John T. Hutchinson on July 29, 2015:
First, the Sumerian flood story is not all that alike with the Hebrew.
Secondly, almost every people in all four corners of the world have a flood story (except notably the Egyptians. But the Egyptians are well known as the first propagandists to scrub historical events and peoples away). And in proportion to geographical distance from the Levant, there is correlation in how dissimilar their accounts are from theirs, except in places where it appears obvious that Christian missionaries reintroduced the Noahic account. The notion of sin as cause for the flood extends only to Indian accounts.
On the basis of forensic evidence, and in having no logical and necessary theological reason why each of these various peoples have a flood story; at minimum, this evinces that a sufficiently traumatic flood did occur upon the face of the earth, whose experience was handed down through oral traditions in each of the various tribes and nations. If a flood only occurred in a limited locale, it would indicate that these various ethnics were at one time more concentrated in a local spot (giving the Babel story more plausibility).
Elizabeth from The US of A, but I’m Open to Suggestions on December 09, 2014:
I’m not sure at all that the supposed witnesses to the events depicted in Jesus’ life are as credible as people would like to believe. First, there is no contemporary record of Jesus’ life at all. Secondly, the gospels were written between forty and one hundred years after he supposedly died, not by eyewitnesses, nor do they claim to be, and the of the gospels (the synoptic) copy each other and make changes. The first writings we have are the seven authentic Pauline letters, who admittedly never met him at all. So what reliable, corroborating sources do we have really? The answer of course is none.
Hendrika from Pretoria, South Africa on December 05, 2014:
This is most interesting. As a Christian I have never doubted that a lot of the stories in Genesis were written as a counter to the other myths. As you say they were adapted to suit the Hebrew religion and as such they hold truths for us. Mostly the idea was to show One almighty God instead of many gods. The stories about Jesus though I do not think are myths as there were witnesses to the events.
Mel92114 on September 26, 2014:
Such revelations in your work, Thomas! The last paragraph really, really hits home with me as I couldn’t agree more! The similarities and commonalities are striking, indeed. Excellent, excellent work here. I cannot wait to read more of your hubs!

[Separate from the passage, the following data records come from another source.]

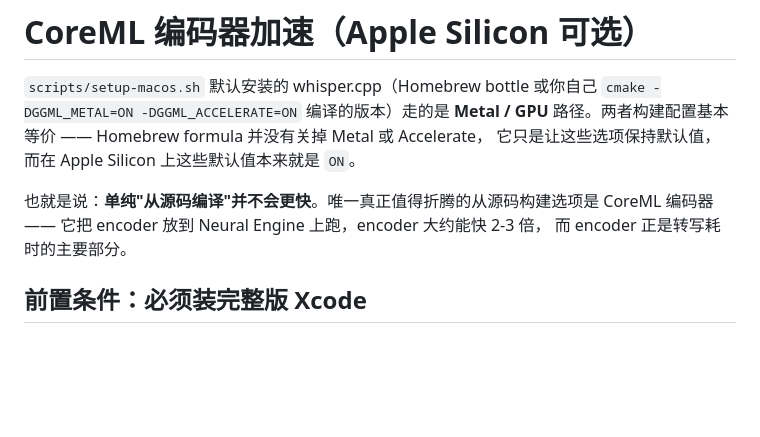
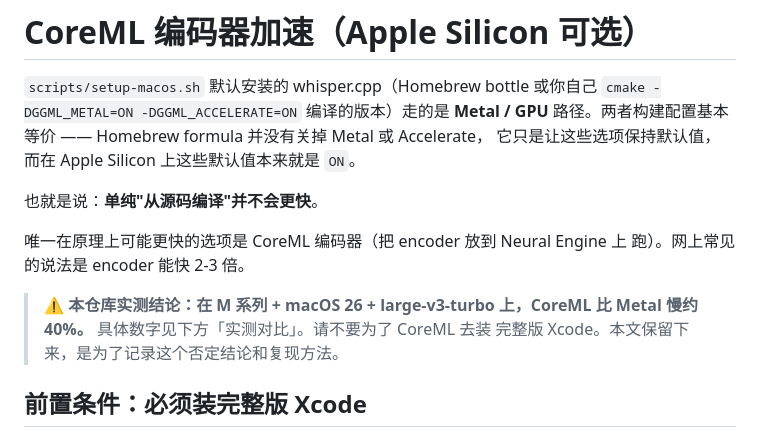
Before and after one commit to ldy-mitbbs/media_subtitler, a Markdown page: docs/macos-coreml.md, the part around one of its changes. Drawn GitHub-style; blank space fills up the shorter version.

```diff
--- a/docs/macos-coreml.md
+++ b/docs/macos-coreml.md
@@ -5,9 +5,14 @@
 路径。两者构建配置基本等价 —— Homebrew formula 并没有关掉 Metal 或 Accelerate，
 它只是让这些选项保持默认值，而在 Apple Silicon 上这些默认值本来就是 `ON`。
 
-也就是说：**单纯"从源码编译"并不会更快**。唯一真正值得折腾的从源码构建选项是
-CoreML 编码器 —— 它把 encoder 放到 Neural Engine 上跑，encoder 大约能快 2-3 倍，
-而 encoder 正是转写耗时的主要部分。
+也就是说：**单纯"从源码编译"并不会更快**。
+
+唯一在原理上可能更快的选项是 CoreML 编码器（把 encoder 放到 Neural Engine 上
+跑）。网上常见的说法是 encoder 能快 2-3 倍。
+
+> ⚠️ **本仓库实测结论：在 M 系列 + macOS 26 + large-v3-turbo 上，CoreML 比
+> Metal 慢约 40%。** 具体数字见下方「实测对比」。请不要为了 CoreML 去装
+> 完整版 Xcode。本文保留下来，是为了记录这个否定结论和复现方法。
 
 ## 前置条件：必须装完整版 Xcode
 
```
Also changed, not shown: other parts of docs/macos-coreml.md (+47 -24 lines).
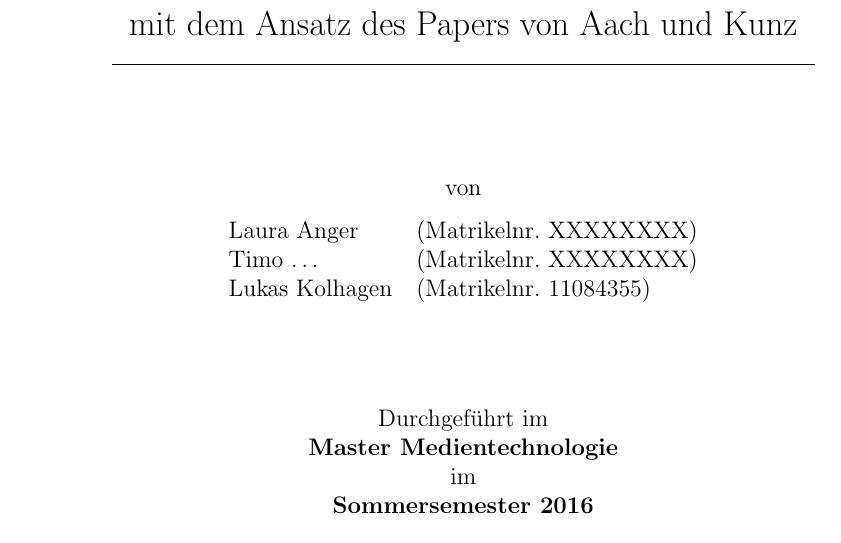
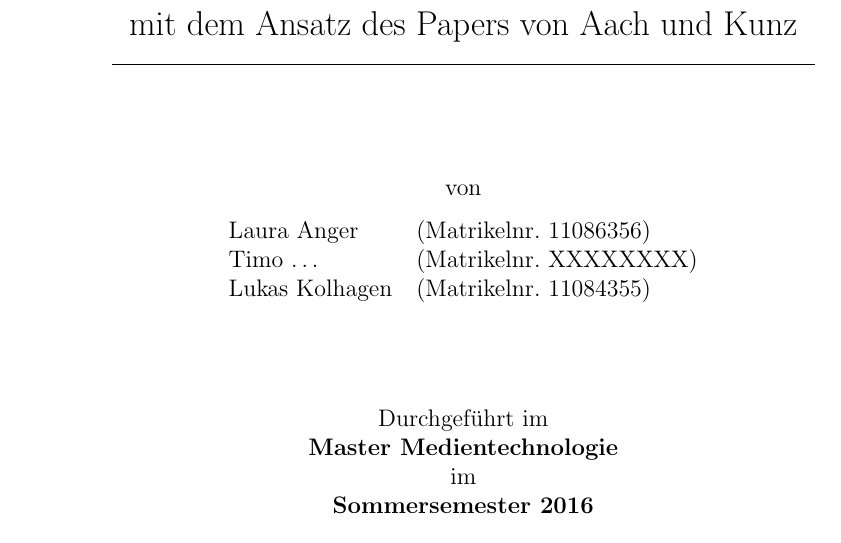
Before and after one commit to zwubel/ABV_Bewegungsanalyse_LaTeX, a LaTeX document (ABV_Bewegungsanalyse_LaTeX.tex): part of page 1 of 4, cut so that both start at the same text. Compiled offline with LaTeX, dvips and Ghostscript; the source files are stored in an older character set and shown here as Unicode.

Commit message:
added Matrikelnr.

```diff
--- a/ABV_Bewegungsanalyse_LaTeX.tex
+++ b/ABV_Bewegungsanalyse_LaTeX.tex
@@ -101,7 +101,7 @@
 			\rule{.8\textwidth}{.2pt}\\[10ex]
 			von\\[2ex]
 			\begin{tabular}{ll}
-			Laura Anger &(Matrikelnr. XXXXXXXX)\\
+			Laura Anger &(Matrikelnr. 11086356)\\
 			Timo \dots &(Matrikelnr. XXXXXXXX)\\
 			Lukas Kolhagen &(Matrikelnr. 11084355)\\
 			\end{tabular}\\[10ex]
```
Also changed, not shown: ABV_Bewegungsanalyse_LaTeX.pdf, 5 other files.
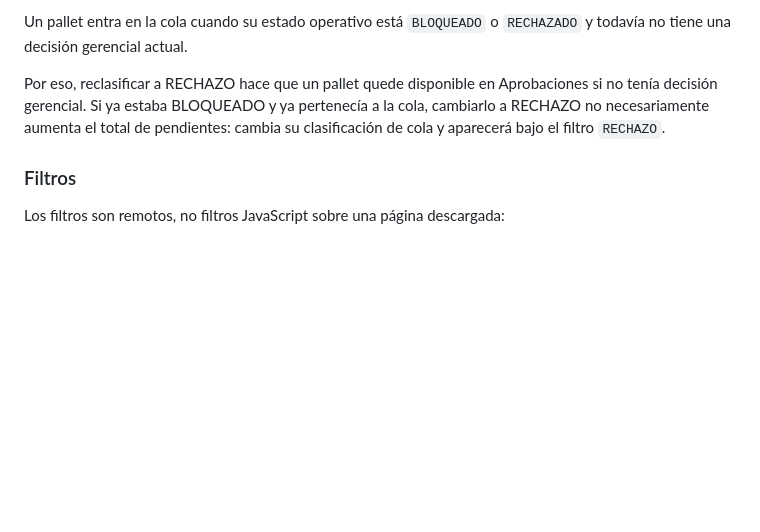
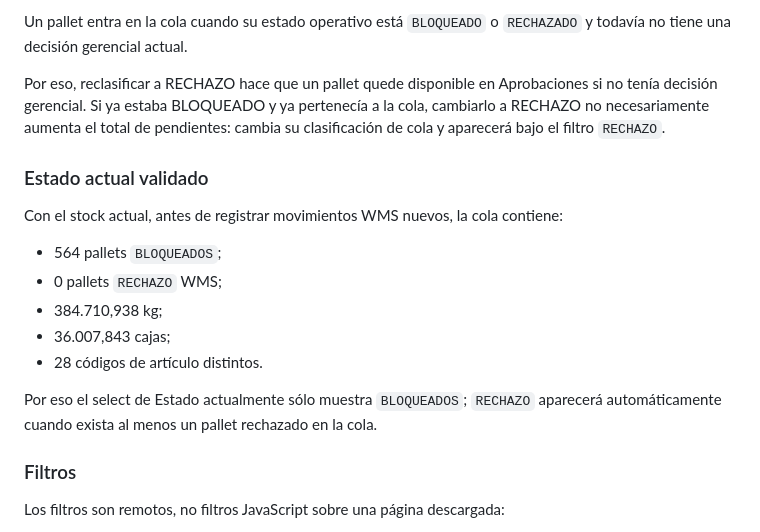
Before and after one commit to fabitoProgramador/wms_web, a Markdown page: WMS_WEB/docs/OPERACIONES_SUPABASE.md, the part around the change. GitHub-like rendering; blank space fills up the shorter version.

Commit message:
Registrar estado actual de cola de aprobaciones

```diff
--- a/WMS_WEB/docs/OPERACIONES_SUPABASE.md
+++ b/WMS_WEB/docs/OPERACIONES_SUPABASE.md
@@ -152,6 +152,18 @@ Un pallet entra en la cola cuando su estado operativo está `BLOQUEADO` o `RECHA
 
 Por eso, reclasificar a RECHAZO hace que un pallet quede disponible en Aprobaciones si no tenía decisión gerencial. Si ya estaba BLOQUEADO y ya pertenecía a la cola, cambiarlo a RECHAZO no necesariamente aumenta el total de pendientes: cambia su clasificación de cola y aparecerá bajo el filtro `RECHAZO`.
 
+### Estado actual validado
+
+Con el stock actual, antes de registrar movimientos WMS nuevos, la cola contiene:
+
+- 564 pallets `BLOQUEADOS`;
+- 0 pallets `RECHAZO` WMS;
+- 384.710,938 kg;
+- 36.007,843 cajas;
+- 28 códigos de artículo distintos.
+
+Por eso el select de Estado actualmente sólo muestra `BLOQUEADOS`; `RECHAZO` aparecerá automáticamente cuando exista al menos un pallet rechazado en la cola.
+
 ### Filtros
 
 Los filtros son remotos, no filtros JavaScript sobre una página descargada:
```
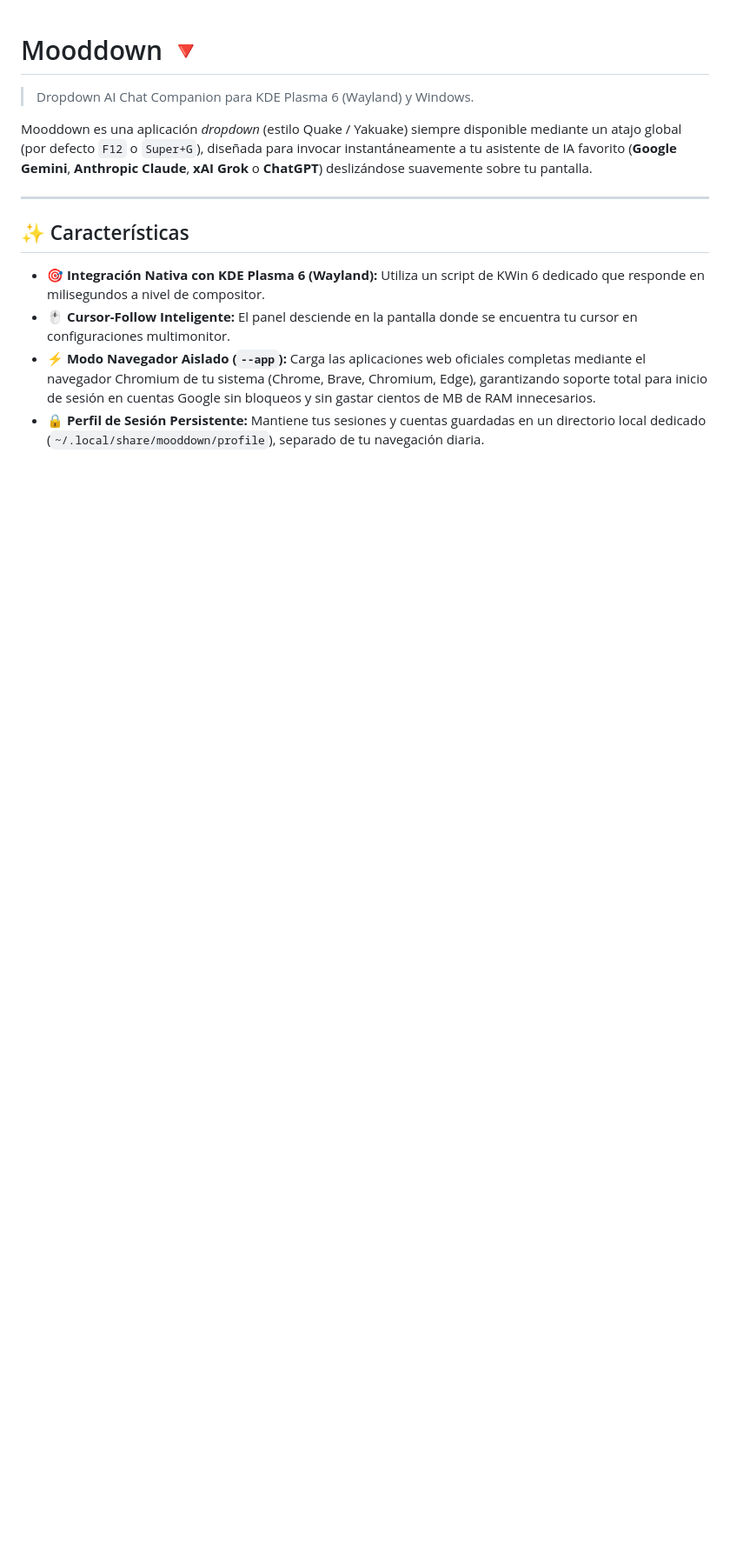
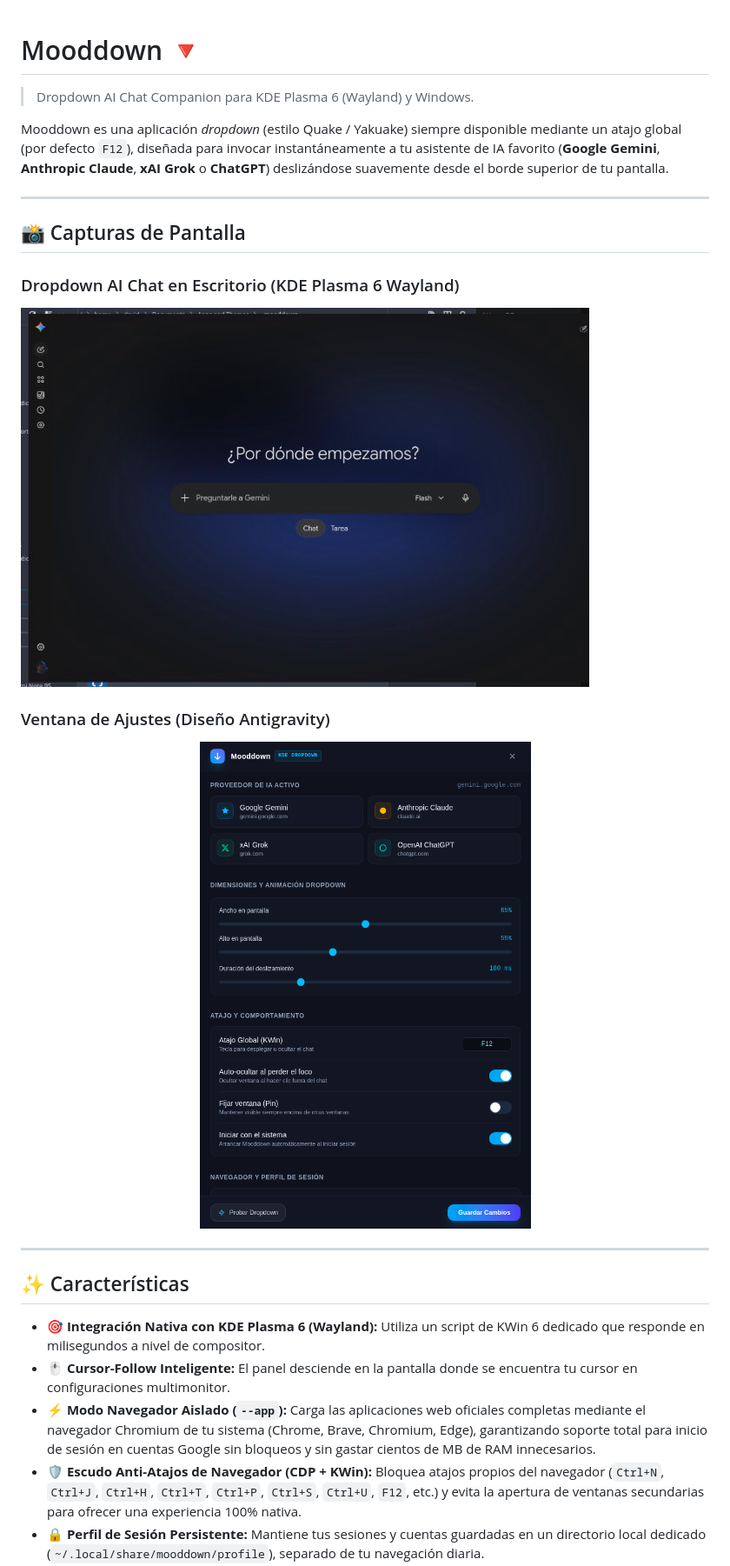
Before and after one commit to davidbrum25/mooddown, a Markdown page: README.md, the part around one of its changes. Shown at 87% size. Rendered like a GitHub page; pictures changed too: docs/screenshots/dropdown.png (added), docs/screenshots/settings.png (added); blank space fills up the shorter version.

Commit message:
Add screenshots of dropdown and Settings UI to README

```diff
--- a/README.md
+++ b/README.md
@@ -1,7 +1,19 @@
 # Mooddown 🔻
 > Dropdown AI Chat Companion para KDE Plasma 6 (Wayland) y Windows.
 
-Mooddown es una aplicación *dropdown* (estilo Quake / Yakuake) siempre disponible mediante un atajo global (por defecto `F12` o `Super+G`), diseñada para invocar instantáneamente a tu asistente de IA favorito (**Google Gemini**, **Anthropic Claude**, **xAI Grok** o **ChatGPT**) deslizándose suavemente sobre tu pantalla.
+Mooddown es una aplicación *dropdown* (estilo Quake / Yakuake) siempre disponible mediante un atajo global (por defecto `F12`), diseñada para invocar instantáneamente a tu asistente de IA favorito (**Google Gemini**, **Anthropic Claude**, **xAI Grok** o **ChatGPT**) deslizándose suavemente desde el borde superior de tu pantalla.
+
+---
+
+## 📸 Capturas de Pantalla
+
+### Dropdown AI Chat en Escritorio (KDE Plasma 6 Wayland)
+![Mooddown AI Dropdown en acción](docs/screenshots/dropdown.png)
+
+### Ventana de Ajustes (Diseño Antigravity)
+<p align="center">
+  <img src="docs/screenshots/settings.png" width="520" alt="Mooddown Settings UI" />
+</p>
 
 ---
 
@@ -10,4 +22,5 @@ Mooddown es una aplicación *dropdown* (estilo Quake / Yakuake) siempre disponib
 - 🎯 **Integración Nativa con KDE Plasma 6 (Wayland):** Utiliza un script de KWin 6 dedicado que responde en milisegundos a nivel de compositor.
 - 🖱️ **Cursor-Follow Inteligente:** El panel desciende en la pantalla donde se encuentra tu cursor en configuraciones multimonitor.
 - ⚡ **Modo Navegador Aislado (`--app`):** Carga las aplicaciones web oficiales completas mediante el navegador Chromium de tu sistema (Chrome, Brave, Chromium, Edge), garantizando soporte total para inicio de sesión en cuentas Google sin bloqueos y sin gastar cientos de MB de RAM innecesarios.
+- 🛡️ **Escudo Anti-Atajos de Navegador (CDP + KWin):** Bloquea atajos propios del navegador (`Ctrl+N`, `Ctrl+J`, `Ctrl+H`, `Ctrl+T`, `Ctrl+P`, `Ctrl+S`, `Ctrl+U`, `F12`, etc.) y evita la apertura de ventanas secundarias para ofrecer una experiencia 100% nativa.
 - 🔒 **Perfil de Sesión Persistente:** Mantiene tus sesiones y cuentas guardadas en un directorio local dedicado (`~/.local/share/mooddown/profile`), separado de tu navegación diaria.
```
Also changed, not shown: other parts of README.md (+9 -6 lines).
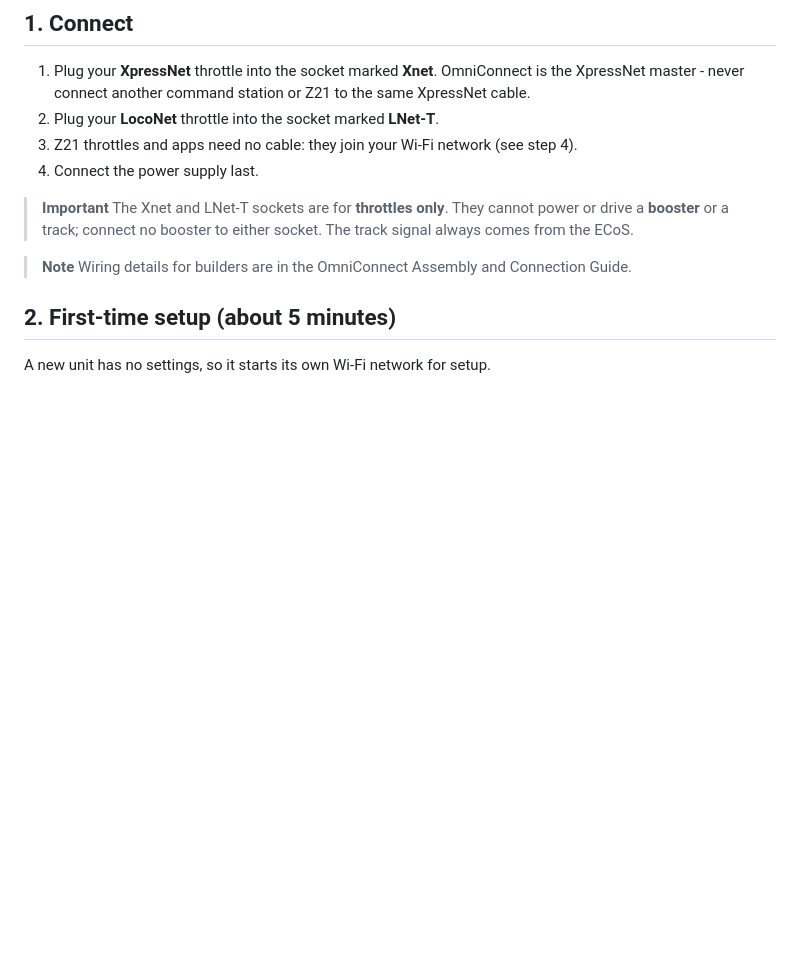
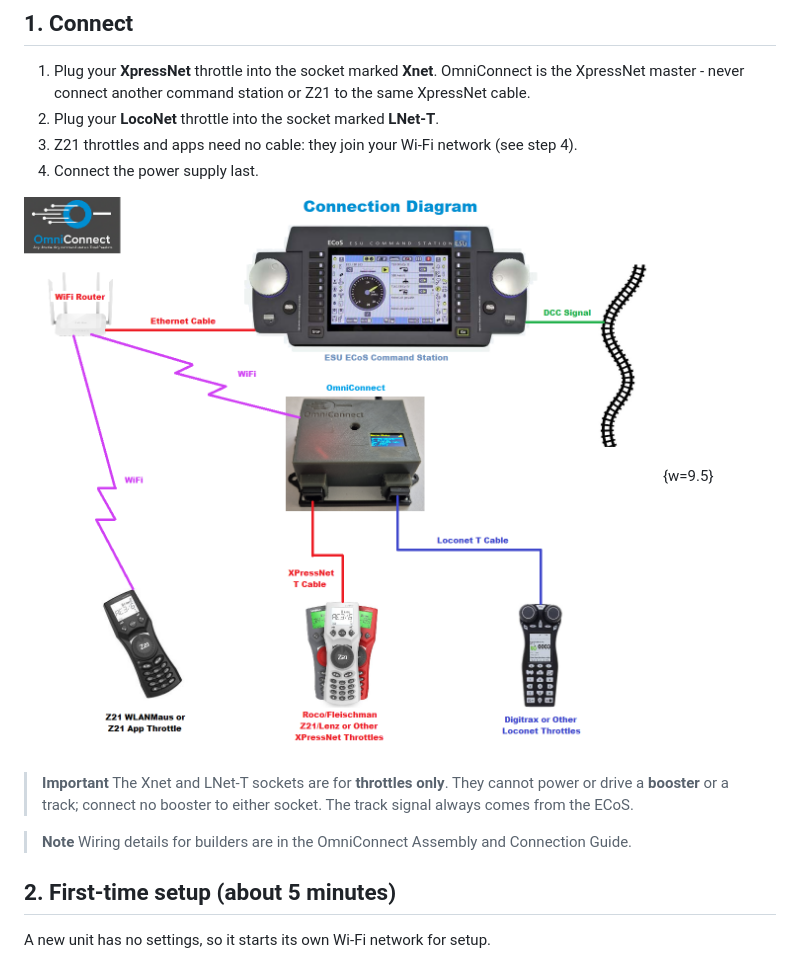
Before and after one commit to FrikkieKritzinger/xpressnet-ecos-bridge, a Markdown page: docs/user/quick_start.md, the part around the change. GitHub-like rendering; pictures changed too: docs/user/images/connections.png (added); blank space fills up the shorter version.

Commit message:
Docs: add connection diagram to Quick Start and User Manual
Co-Authored-By: Claude Sonnet 5.5 <noreply@anthropic.com>

```diff
--- a/docs/user/quick_start.md
+++ b/docs/user/quick_start.md
@@ -22,6 +22,8 @@ OmniConnect joins your XpressNet throttles (such as the Roco MultiMaus), Z21 LAN
 2. Plug your **LocoNet** throttle into the socket marked **LNet-T**.
 3. Z21 throttles and apps need no cable: they join your Wi-Fi network (see step 4).
 4. Connect the power supply last.
+
+![How everything connects](images/connections.png){w=9.5}
 
 > **Important** The Xnet and LNet-T sockets are for **throttles only**. They cannot power or drive a **booster** or a track; connect no booster to either socket. The track signal always comes from the ECoS.
 
```
Also changed, not shown: docs/user/user_manual.md (+2 -0 lines), 2 other files.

Thomas Swan (author) from New Zealand on December 28, 2012:
Thanks Angie, I appreciate the comment and kind words!
Angie Jardine from Cornwall, land of the eternally youthful mind … on December 28, 2012:
Hi Thomas … many thanks for this fascinating hub.
As is usual with your hubs I found it riveting.
Thomas Swan (author) from New Zealand on December 24, 2012:
Cheers for the comment World Religion! Yes, I’ve researched this quite a bit; glad you found it helpful.
World Religion from the Cosmos on December 23, 2012:
Wow, that was a revelation. Very helpful, indeed. I’ll need to get back to this in the future for reference.